Rules on data export
The rules on the export of personal data (of which the content of an email between individuals would be an example) are clear and covered under the European data protection laws. It is an offence to 'export' data without the recipient being designated a data processor and the relevant contracts already being in place. See the Reg article here : http://www.theregister.co.uk/2010/05/19/eea_personal_data/. It is also very clear that it is the location of the data controller that is the key - and data controllers must be in the local EU jurisdiction.
There is clearly no blanket exclusion to this that would allow companies whose ultimate ownership is outside the UK to export personal data, even where the legal authorities in the requesting legal jurisdiction demanded it. In fact there are specific agreements in place with the US for the sharing of airline passenger information with US Homeland Security.
The implications of allowing, for example, any foreign jurisdiction to force the export of criminal history, medical history, DNA information, financial transactions would be quite substantial. As someone pointed out, much (probably most) of the UK government's data is held in data centers owned and run by US companies such as IBM, HP etc, so allowing this would mean that an arbitrary US court could request pretty much anything they wanted.
There are so many new (and often untested in court) laws around data privacy and security that this is likely to take some time to play out. It's even possible that it would be a serious criminal offence (aka computer misuse act) for a US based Microsoft employee to access private data held in Ireland against the local regulations - this would be considered the equivalent of computer hacking.
My understanding is that if Microsoft were to fulfil the request from the US court, then (assuming the data is personal, and is related to a EU citizen) then the registered data controller for that data in Ireland would have failed in their duty to protect the data and so Microsoft Ireland could also be fined.
If the data is pertaining to a US citizen located in the US then there is probably no breach, however if the individual purchased a service from the local service provider (i.e. the US based individual directly contracted for the service with, in this case, an Irish provider) then the law starts to become a little murky. I have no idea what the situation is if the US citizen happens to be in the US ...

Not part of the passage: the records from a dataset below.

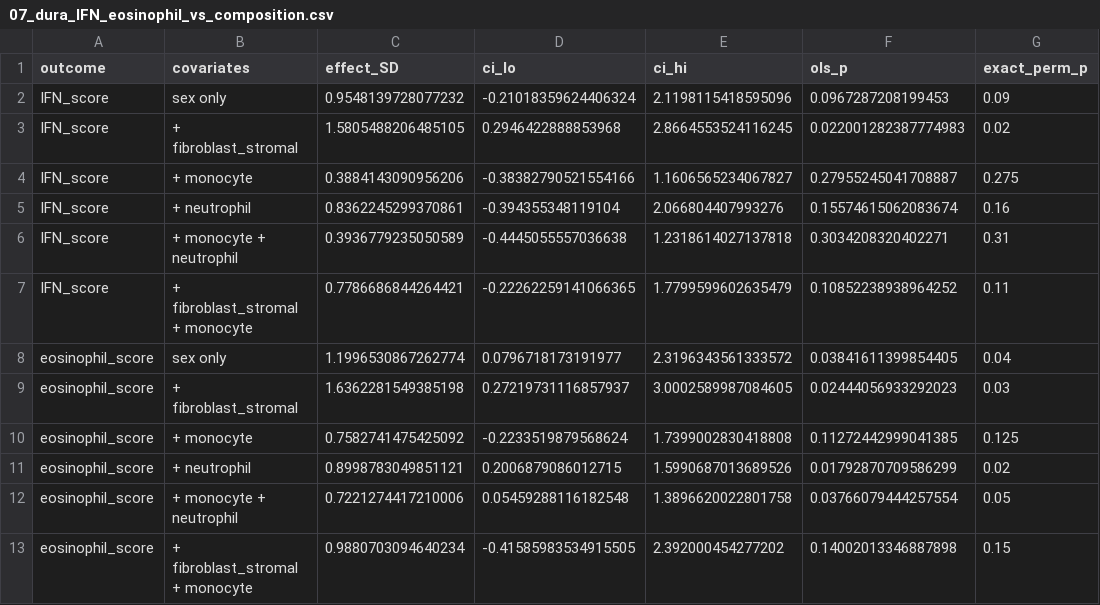
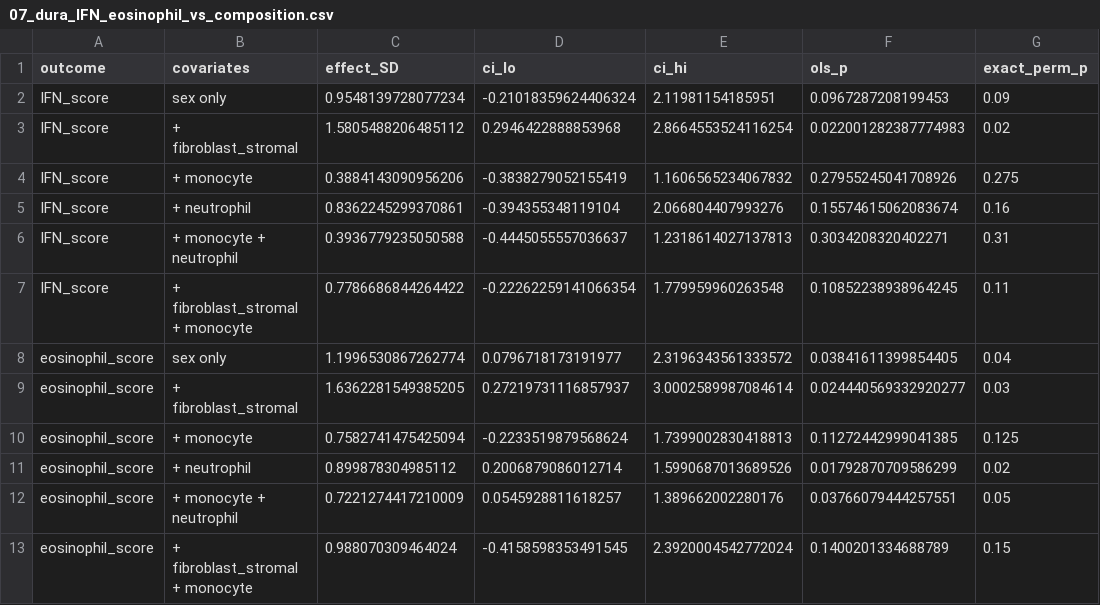
Before and after one commit to abdulram/celloduet, a CSV file: publication_figures/stats/07_dura_IFN_eosinophil_vs_composition.csv, drawn as a sheet.

```diff
--- a/publication_figures/stats/07_dura_IFN_eosinophil_vs_composition.csv
+++ b/publication_figures/stats/07_dura_IFN_eosinophil_vs_composition.csv
@@ -1,13 +1,13 @@
 outcome,covariates,effect_SD,ci_lo,ci_hi,ols_p,exact_perm_p
-IFN_score,sex only,0.9548139728077232,-0.21018359624406324,2.1198115418595096,0.0967287208199453,0.09
-IFN_score,+ fibroblast_stromal,1.5805488206485105,0.2946422888853968,2.8664553524116245,0.022001282387774983,0.02
-IFN_score,+ monocyte,0.3884143090956206,-0.38382790521554166,1.1606565234067827,0.27955245041708887,0.275
+IFN_score,sex only,0.9548139728077234,-0.21018359624406324,2.11981154185951,0.0967287208199453,0.09
+IFN_score,+ fibroblast_stromal,1.5805488206485112,0.2946422888853968,2.8664553524116254,0.022001282387774983,0.02
+IFN_score,+ monocyte,0.3884143090956206,-0.3838279052155419,1.1606565234067832,0.27955245041708926,0.275
 IFN_score,+ neutrophil,0.8362245299370861,-0.394355348119104,2.066804407993276,0.15574615062083674,0.16
-IFN_score,+ monocyte + neutrophil,0.3936779235050589,-0.4445055557036638,1.2318614027137818,0.3034208320402271,0.31
-IFN_score,+ fibroblast_stromal + monocyte,0.7786686844264421,-0.22262259141066365,1.7799599602635479,0.10852238938964252,0.11
+IFN_score,+ monocyte + neutrophil,0.3936779235050588,-0.4445055557036637,1.2318614027137813,0.3034208320402271,0.31
+IFN_score,+ fibroblast_stromal + monocyte,0.7786686844264422,-0.22262259141066354,1.779959960263548,0.10852238938964245,0.11
 eosinophil_score,sex only,1.1996530867262774,0.0796718173191977,2.3196343561333572,0.03841611399854405,0.04
-eosinophil_score,+ fibroblast_stromal,1.6362281549385198,0.27219731116857937,3.0002589987084605,0.02444056933292023,0.03
-eosinophil_score,+ monocyte,0.7582741475425092,-0.2233519879568624,1.7399002830418808,0.11272442999041385,0.125
-eosinophil_score,+ neutrophil,0.8998783049851121,0.2006879086012715,1.5990687013689526,0.01792870709586299,0.02
-eosinophil_score,+ monocyte + neutrophil,0.7221274417210006,0.05459288116182548,1.3896620022801758,0.03766079444257554,0.05
-eosinophil_score,+ fibroblast_stromal + monocyte,0.9880703094640234,-0.41585983534915505,2.392000454277202,0.14002013346887898,0.15
+eosinophil_score,+ fibroblast_stromal,1.6362281549385205,0.27219731116857937,3.0002589987084614,0.024440569332920277,0.03
+eosinophil_score,+ monocyte,0.7582741475425094,-0.2233519879568624,1.7399002830418813,0.11272442999041385,0.125
+eosinophil_score,+ neutrophil,0.899878304985112,0.2006879086012714,1.5990687013689526,0.01792870709586299,0.02
+eosinophil_score,+ monocyte + neutrophil,0.7221274417210009,0.0545928811618257,1.389662002280176,0.03766079444257551,0.05
+eosinophil_score,+ fibroblast_stromal + monocyte,0.988070309464024,-0.4158598353491545,2.3920004542772024,0.1400201334688789,0.15
```
Also changed, not shown: publication_figures/stats/02_dura_ECM_genes.csv, publication_figures/stats/03_dura_ECM_fibroblast_adjustment.csv, 29 other files.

All this, of course, depends on the T&Cs of the service that was purchased, and of course we all always read that small print, don't we ....